School of Law
203 Hulston Hall
The University of Missouri School of Law offers a collegial environment, reinforced by a small student body and a low faculty-student ratio. The intimacy of this setting, coupled with reasonable cost, consistently high bar passage rates, a network of alumni around the globe and access to top scholars in the legal world, make the School of Law one of the best values in the nation.
- Paul Litton, Dean and R.B. Price Professor of Law
- Ben Trachtenberg, Associate Dean for Academic Affairs and Isidor Loeb Professor of Law
- Sandra F. Sperino, Associate Dean for Faculty Research and Development and Elwood L. Thomas Missouri Endowed Professor of Law
- Jennifer McGarr, Assistant Dean for Career Development and Student Services
- Randy J. Diamond, Director of Library and Technology Resources and Professor of Legal Research
- Ilhyung Lee, Director of the Center for the Study of Dispute Resolution and Edward W. Hinton Professor of Law
- S. David Mitchell, Co-Director of the Michael A. Middleton Center for Race, Citizenship, and Justice and Ruth L. Hulston Professor of Law
- Alisha L. Rychnovsky, Manager of Business Administration
- JR Swanegan, Assistant Dean of Admissions and Financial Aid
- Chelsea J. Coursey, Executive Director of Advancement
The MU School of Law aspires to be the school of choice for outstanding students, both from Missouri and other states. As a national leader in the field of dispute resolution, we seek to complement a strong traditional curriculum with an orientation toward lawyering as a problem-solving endeavor. We strive to foster a diverse faculty of nationally recognized scholars who are committed to effective teaching, and to attract a student body with diverse experiences and views. We also strive to offer an intellectually rigorous and collegial environment for the study of law. Furthermore, we seek to graduate well-rounded lawyers who are sensitive to ethical issues, prepared to serve clients, and ready to be leaders in promoting justice.

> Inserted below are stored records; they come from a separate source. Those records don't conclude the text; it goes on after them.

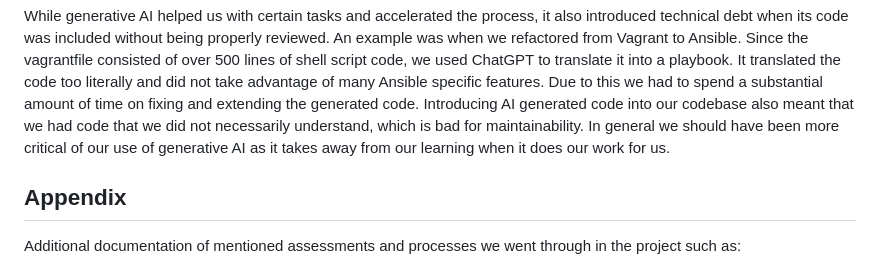
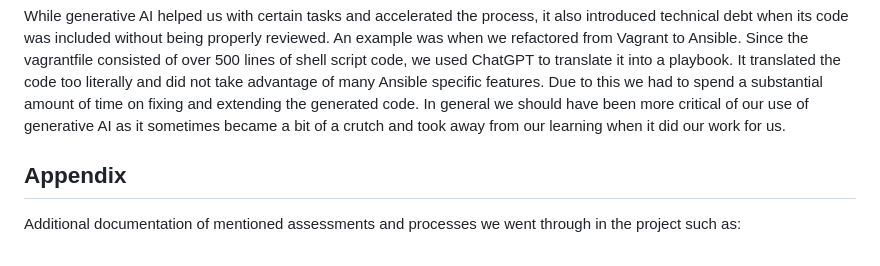
Before and after one commit to Slug-Boi-ITU-Repositories/Dense-Dino-Nuggets, a Markdown page: report/MSc_group_d.md, the part around the change. Rendered like a GitHub page.

Commit message:
docs: change AI usage last part
Co-authored-by: Emilia-Victoria <82033720+Emilia-Victoria@users.noreply.github.com>

```diff
--- a/report/MSc_group_d.md
+++ b/report/MSc_group_d.md
@@ -254,7 +254,7 @@ Our project includes AI-assisted code. We have used the following generative mod
 Throughout the course we have used generative AI to explain code and help us understand different topics and technologies, so we could more easily work with them. When we refactored the tests from the original Minitwit, ChatGPT was used to help debug and identify why one of the tests was failing, so we could fix the issue. We have also used generative AI for code generation and to aid us in refactoring parts of the project. While we have made some effort to co-author the AI models when it was used, we have not tracked our AI usage systematically, so we are not able to identify all specific instances where generated code has been included.
 
 While generative AI helped us with certain tasks and accelerated the process, it also introduced technical debt when its code was included without being properly reviewed. An example was when we refactored from Vagrant to Ansible. Since the vagrantfile consisted of over 500 lines of shell script code, we used ChatGPT to translate it into a playbook. It translated the code too literally and did not take advantage of many Ansible specific features. Due to this we had to spend a substantial amount of time on fixing and extending the generated code.
-Introducing AI generated code into our codebase also meant that we had code that we did not necessarily understand, which is bad for maintainability. In general we should have been more critical of our use of generative AI as it takes away from our learning when it does our work for us.
+In general we should have been more critical of our use of generative AI as it sometimes became a bit of a crutch and took away from our learning when it did our work for us.
 
 <!---
 Just some flowy thoughts:
```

Known worldwide for its Center for the Study of Dispute Resolution, the School of Law's curriculum combines both traditional law school classes with an appreciation of the many dispute resolution techniques in which lawyers engage and includes a certificate program in the rapidly developing area of dispute resolution.

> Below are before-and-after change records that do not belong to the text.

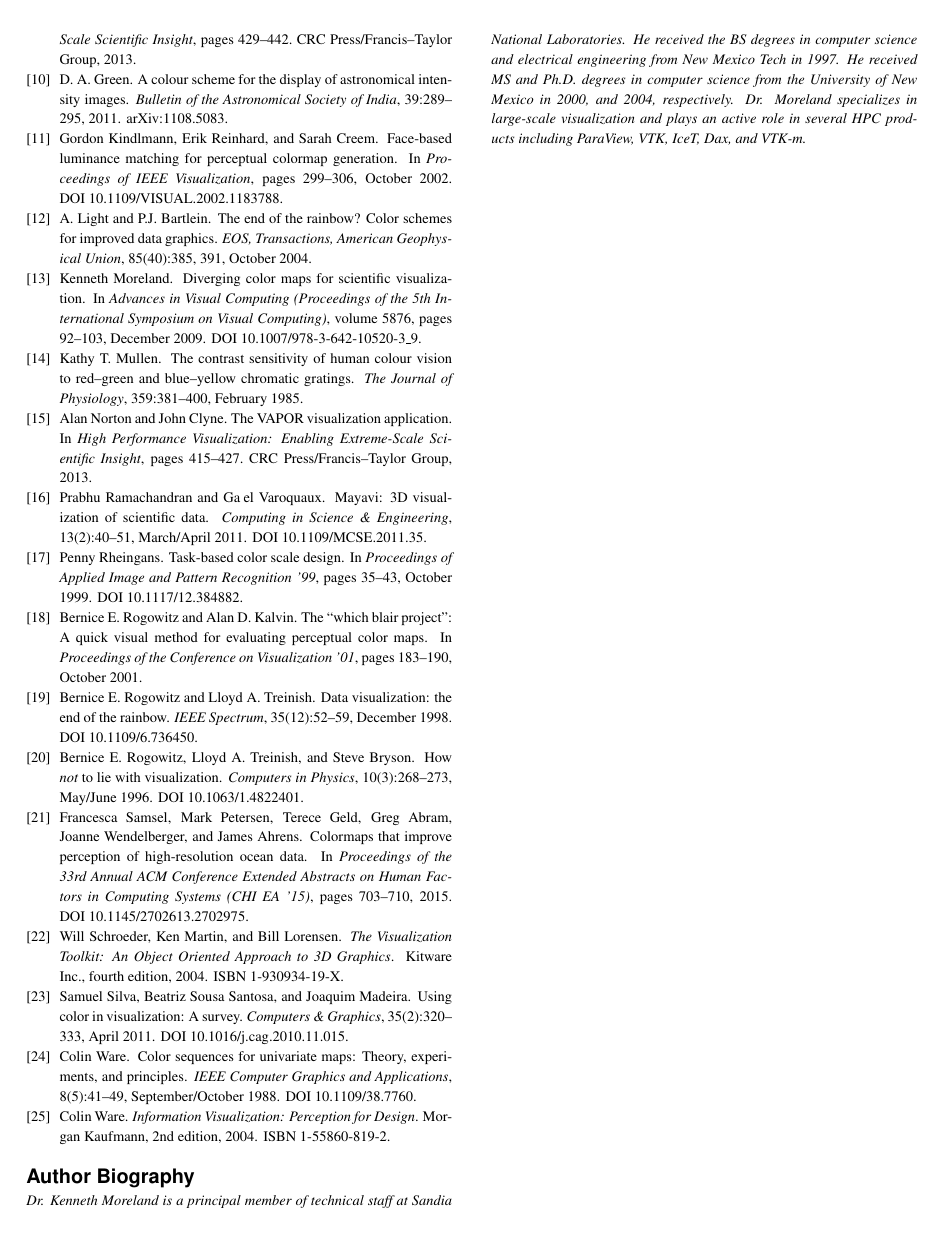
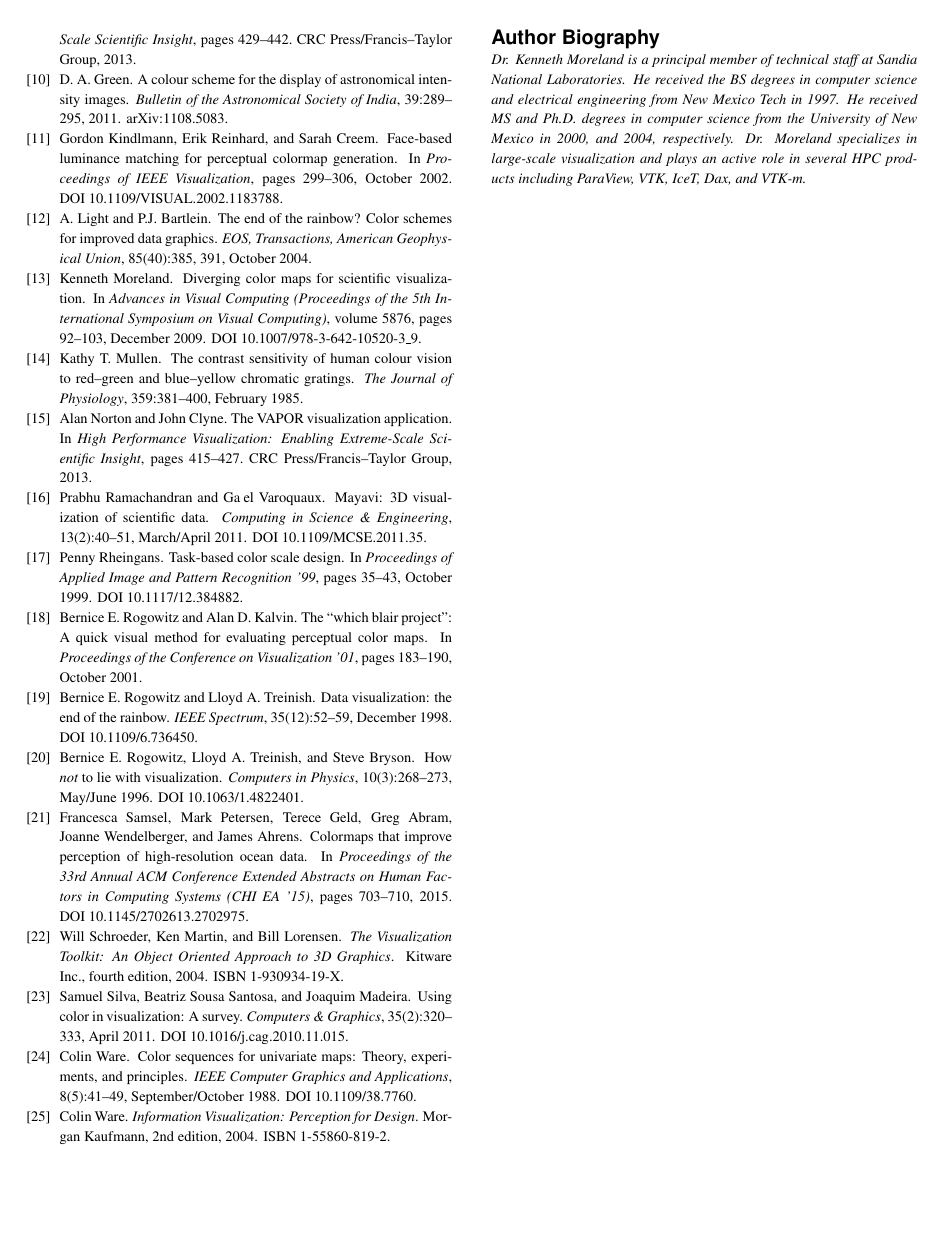
Before and after one commit to kmorel-papers/BadColorMaps, a LaTeX paper (BadColorMaps.tex): page 6 of 6. Compiled offline with pdfLaTeX.

Commit message:
Add a column break after the references.
This is per a suggestion in the template to help balance out the last
page. The last page still is not well balanced, but the placement
of the author biography does look better. If any more content is added,
this might need to be rearranged.

```diff
--- a/BadColorMaps.tex
+++ b/BadColorMaps.tex
@@ -670,6 +670,8 @@ under contract DE-AC04-94AL85000.
 \bibliographystyle{plain}
 \bibliography{BadColorMaps}
 
+\vfill\pagebreak
+
 \begin{biography}
 \noindent
 Dr. Kenneth Moreland is a principal member of technical staff at Sandia
```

Mizzou Law students are required to complete 89 hours of law school classes in order to graduate. Following the prescribed first year, students are required to take Constitutional Law, Evidence, Criminal Procedure, Professional Responsibility, and Property II. Several clinical and externship programs are available to upper level students, along with skills training in trial practice, negotiation, interviewing and counseling. The curriculum couples courses traditionally tested on the bar examination so that the law school can continue its long tradition of success on bar examinations nationwide, with cross disciplinary dual degree and certificate programs in several other areas. As a result, the law school’s curriculum is appealing not only to those who want to engage in the traditional practice of law, but also to those who want to use their law degree as a stepping stone into other disciplines.
Note: After the catalog is published in June, changes to the law school curriculum will be made on our website. Broken links inside the law school’s online catalog may be reported by contacting email@example.com.

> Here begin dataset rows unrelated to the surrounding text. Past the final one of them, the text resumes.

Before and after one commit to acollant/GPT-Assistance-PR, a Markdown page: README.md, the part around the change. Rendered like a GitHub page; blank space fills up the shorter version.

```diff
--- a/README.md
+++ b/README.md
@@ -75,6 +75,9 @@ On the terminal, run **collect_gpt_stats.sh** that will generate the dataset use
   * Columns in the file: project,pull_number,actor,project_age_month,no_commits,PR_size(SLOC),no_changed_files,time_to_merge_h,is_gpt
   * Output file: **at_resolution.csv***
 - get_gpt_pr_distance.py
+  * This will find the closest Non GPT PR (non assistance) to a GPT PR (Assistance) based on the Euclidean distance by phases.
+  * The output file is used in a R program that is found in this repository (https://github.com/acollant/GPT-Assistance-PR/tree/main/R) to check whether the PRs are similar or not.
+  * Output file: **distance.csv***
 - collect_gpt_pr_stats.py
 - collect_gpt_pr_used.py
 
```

Below is a listing of policies that only apply to students in the School of Law. Be sure to also check the listing of the University's Academic Policies for policies that apply to all students.
The policies and procedures of the MU School of Law are revised on a regular basis. Provisions regarding such policies and procedures contained on our website are subject to change without notice. If you have questions or note errors or omissions, please contact the Associate Dean for Academic Affairs. All statements concerning requirements, prerequisites, conditions or other matters are for informational purposes only, and are subject to change without notice. They are not to be regarded as offers to contract.